As fate would have it, an allocation of 40 minutes was provided for the main speech that night, with a buffer of an additional 5 minutes on top of that. Unless the speech is delivered by someone like Barack Obama, 40 minutes is like eternity to me. But the thing about teamwork is that sometimes we must be prepared to make a bit of sacrifice for the sake of the team. And I was therefore prepared to endure that 40 minutes.

Little did I know that the orator that night suffered some complication of verbal diarrhoea. And so engrossed was he in delivering his speech, that he totally lost track of time, to the extent that he not only used up the entire 40 minutes and the additional 5 minutes thereafter, but he eventually consumed over an hour on the stage! And to add to the suffering, the next person who delivered his speech also exceeded his allocated time by quite some margin. Had Mia been there that night, I think it would have taken her a long time to forgive me!

Later, I found out that the emcee was not to be blamed. He made up the schedule and reminded those delivering speeches that night several times, to stick to the allocated timeframe. Yet that did not help.

There is a lesson to be learned here. Although I have no background in toastmaster, let me say that when delivering speeches where specific amounts of time have been allocated, then time management is paramount! If necessary, rehearse those speeches at home; do what you must, but during the event, stick to the schedule, for goodness sake! For when the speeches become too long, the audience will stop listening and start to grumble. And that surely defeats the purpose of those speeches anyway?

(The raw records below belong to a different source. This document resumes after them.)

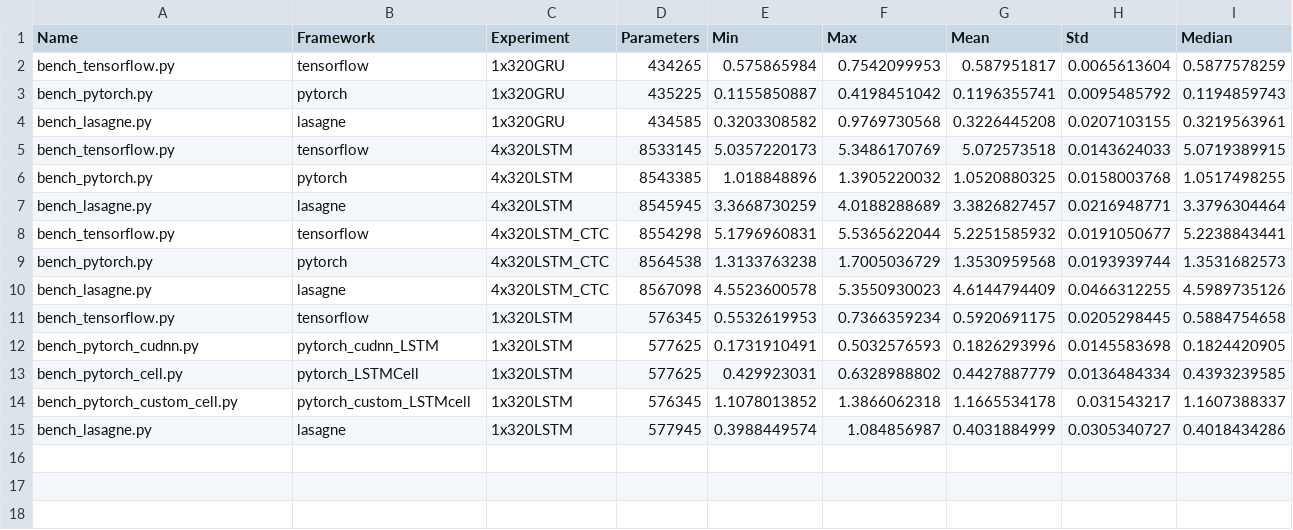
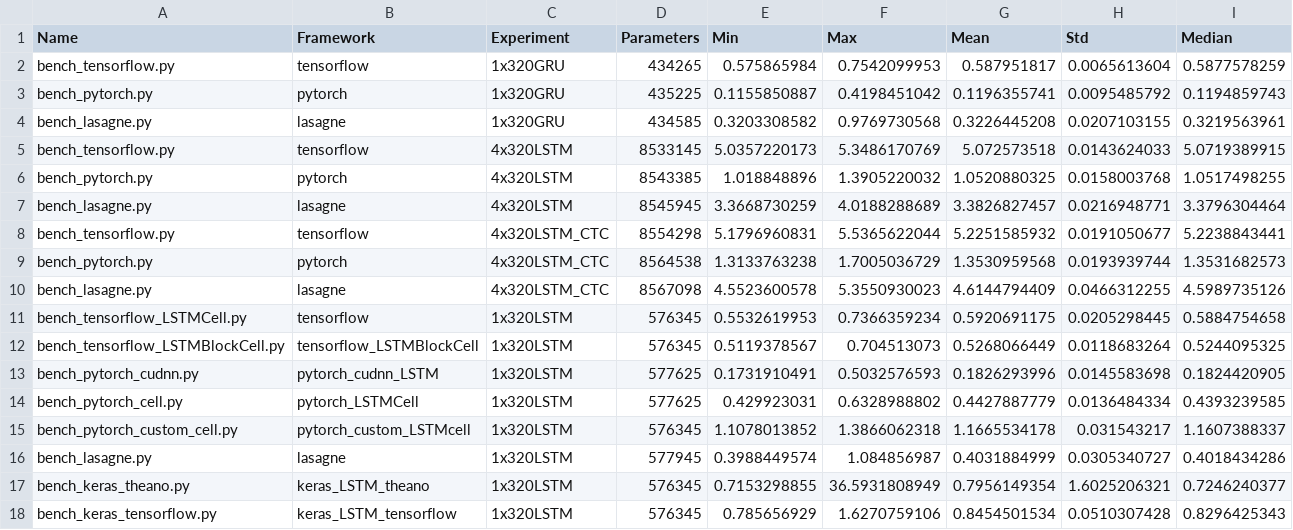
Before and after one commit to stefbraun/rnn_benchmarks, a CSV file: results/results_980ti.csv, drawn as a sheet.

Commit message:
Added Keras bench. Added python paths to main script. Bar plots grow automatically in width. Automated code reformatting.

```diff
--- a/results/results_980ti.csv
+++ b/results/results_980ti.csv
@@ -10,3 +10,4 @@ bench_pytorch.py,pytorch,4x320LSTM_CTC,8564538,1.3133763238,1.7005036729,1.35309
 bench_lasagne.py,lasagne,4x320LSTM_CTC,8567098,4.5523600578,5.3550930023,4.6144794409,0.0466312255,4.5989735126
-bench_tensorflow.py,tensorflow,1x320LSTM,576345,0.5532619953,0.7366359234,0.5920691175,0.0205298445,0.5884754658
+bench_tensorflow_LSTMCell.py,tensorflow,1x320LSTM,576345,0.5532619953,0.7366359234,0.5920691175,0.0205298445,0.5884754658
+bench_tensorflow_LSTMBlockCell.py,tensorflow_LSTMBlockCell,1x320LSTM,576345,0.5119378567,0.704513073,0.5268066449,0.0118683264,0.5244095325
 bench_pytorch_cudnn.py,pytorch_cudnn_LSTM,1x320LSTM,577625,0.1731910491,0.5032576593,0.1826293996,0.0145583698,0.1824420905
@@ -15 +16,3 @@ bench_pytorch_custom_cell.py,pytorch_custom_LSTMcell,1x320LSTM,576345,1.10780138
 bench_lasagne.py,lasagne,1x320LSTM,577945,0.3988449574,1.084856987,0.4031884999,0.0305340727,0.4018434286
+bench_keras_theano.py,keras_LSTM_theano,1x320LSTM,576345,0.7153298855,36.5931808949,0.7956149354,1.6025206321,0.7246240377
+bench_keras_tensorflow.py,keras_LSTM_tensorflow,1x320LSTM,576345,0.785656929,1.6270759106,0.8454501534,0.0510307428,0.8296425343
```
Also changed, not shown: 22 other files.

Furthermore, there are repercussions in terms of encroaching into the valuable time of the audience. The mismanagement of time reflects badly not only on the person giving the speech, but also the organiser as a whole.

In retrospect, I'm so glad that Mia was adamant with her decision. I wouldn't have been able to forgive myself for putting her in that situation had she obliged my request for her to accompany me to the event.


kkchai said...

Normally long sleeves batik shirt is an accepted formal dressing at formal fuctions if ties are not your thingy.

Cornelius said...

Yes, kkchai, long sleeves batik shirt is normally an accepted formal wear in Malaysia. But in this particular function, there was a specific dress code, i.e. black suit and bow tie. So I did not really have a choice. It's not like any other formal functions where the dress code is given as "formal wear."

Socrates29 said...

I can understand what you have gone through (the long speeches,one after another).

To me it is akin to a church sermon delivered by the priest or pastor on Sunday church service.

For my church I am glad they stick strictly to time management,always 30 to 40 minutes sometimes interjected with a video or Youtube clip which makes it more interesting.

The best is when once in a while we get someone,a pastor or missonary from another ministry in Kuala Lumpur who really can deliver a very good sermon which can capture the attention and imagination of the church congregation. When this happens, church service is never a dull affair.

Of course nowadays church services are not last yesterdays. We now have a 4 piece band (guitars, organ, drums,etc) providing the accompanying music.In our church we have a group of young ladies dancing in front to liven up things a bit.

Singings are no longer singing from old hymn books but using power point to show the verses on the big screen lcd monitors dirctly above you.

Just to show that similarly,official dinner functions can be made more interesting and enjoyable with some imagination on the part of theorganisers and paying more particular to time management in the speeches part.

Of course, the prompt arrival of the guest of honour is also of importance. I have even attended a wedding dinner reception where the guests arrived more earlier than the bride and groom even though they were both staying in the same hotel venue and the invitation card says "6.30 pm sharp!.

Just my piece for this Saturday weekend.

Cornelius said...


I just want to comment about the part regarding the arrival of guests. I don't know how is the situation in other countries, but I know at least in Malaysia, guests are hardly ever on time. It is quite normal that a buffer of between 30min to 60mins should be allowed under the heading of "guests' arrival". That's just how things are here in Malaysia.

So when we see "6:30pm sharp!", that usually means at 6:30pm sharp guests begin to arrive at the venue, but not necessarily all of them will be there yet.

Tardiness is a kind of disease I guess, so much so that dinner organisers usually make allowances for that! And some people, including me, always deliberately arrive 30 mins later than the supposed starting time, and will still have to wait about 30 mins before the event actually starts.

For a long time, I always made it a point to arrive at the venue "on time", but I have since given up hope!

Socrates29 said...

Like you I also follow (or try to follow) the same rule of arriving at least 30 minutes after the stated time on the invitation card.

I get to thinking wistfully how nice it will be if everybody follows the same rule as us so our event or dinner will starts on time.

In Kota Kinabalu sometimes it is not uncommon for someone to attend 2 functions on the same evening.Some people I know,out of respect to both hosts,try to attend both by going to one first on time and then leave for the second one after sometime.In such a case they can not help it bu arrive late for the second one.

Those at the second function may not know about this and wrongly assumed that they are late comers and blamed them for turning up late for the function.